## Work order
From first line to last, print the records exactly, but leave out the pictures.

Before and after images
⁂

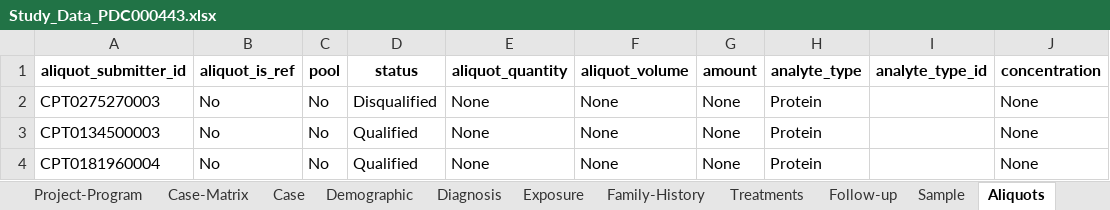
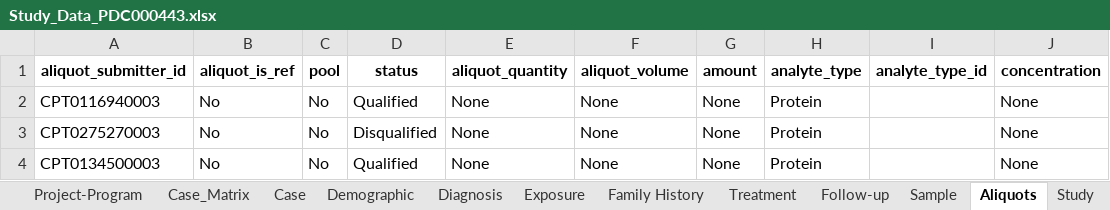
Before and after one commit to AlexSevman/API-PDC-download_workbook, an Excel workbook: Study_Data_PDC000443.xlsx, sheet Aliquots, drawn as a sheet; only a part is shown; the shorter side is filled out with more unchanged rows; values as stored, in another font and other column widths than the file's, no borders; the diff names each change by its address in the sheet, - before the commit and + after, or states it on an @@ line.

```diff
--- a/Study_Data_PDC000443.xlsx (sheet Aliquots)
+++ b/Study_Data_PDC000443.xlsx (sheet Aliquots)
-sheet tab: Case-Matrix
+sheet tab: Case_Matrix
-sheet tab: Family-History
+sheet tab: Family History
-sheet tab: Treatments
+sheet tab: Treatment
+row 2: CPT0116940003 | No | No | Qualified | None | None | None | Protein |  | None
```
Also changed, not shown: sheet Case_Matrix, sheet Exp_Runmetadata, sheet Case, other sheet tabs, 3 other files.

⁂

## Answer to the problem
Before and after one commit to AlexSevman/API-PDC-download_workbook, an Excel workbook: Study_Data_PDC000443.xlsx, sheet Aliquots, drawn as a sheet; only a part is shown; the shorter side is filled out with more unchanged rows; values as stored, in another font and other column widths than the file's, no borders; the diff names each change by its address in the sheet, - before the commit and + after, or states it on an @@ line.

```diff
--- a/Study_Data_PDC000443.xlsx (sheet Aliquots)
+++ b/Study_Data_PDC000443.xlsx (sheet Aliquots)
-sheet tab: Case-Matrix
+sheet tab: Case_Matrix
-sheet tab: Family-History
+sheet tab: Family History
-sheet tab: Treatments
+sheet tab: Treatment
+row 2: CPT0116940003 | No | No | Qualified | None | None | None | Protein |  | None
```
Also changed, not shown: sheet Case_Matrix, sheet Exp_Runmetadata, sheet Case, other sheet tabs, 3 other files.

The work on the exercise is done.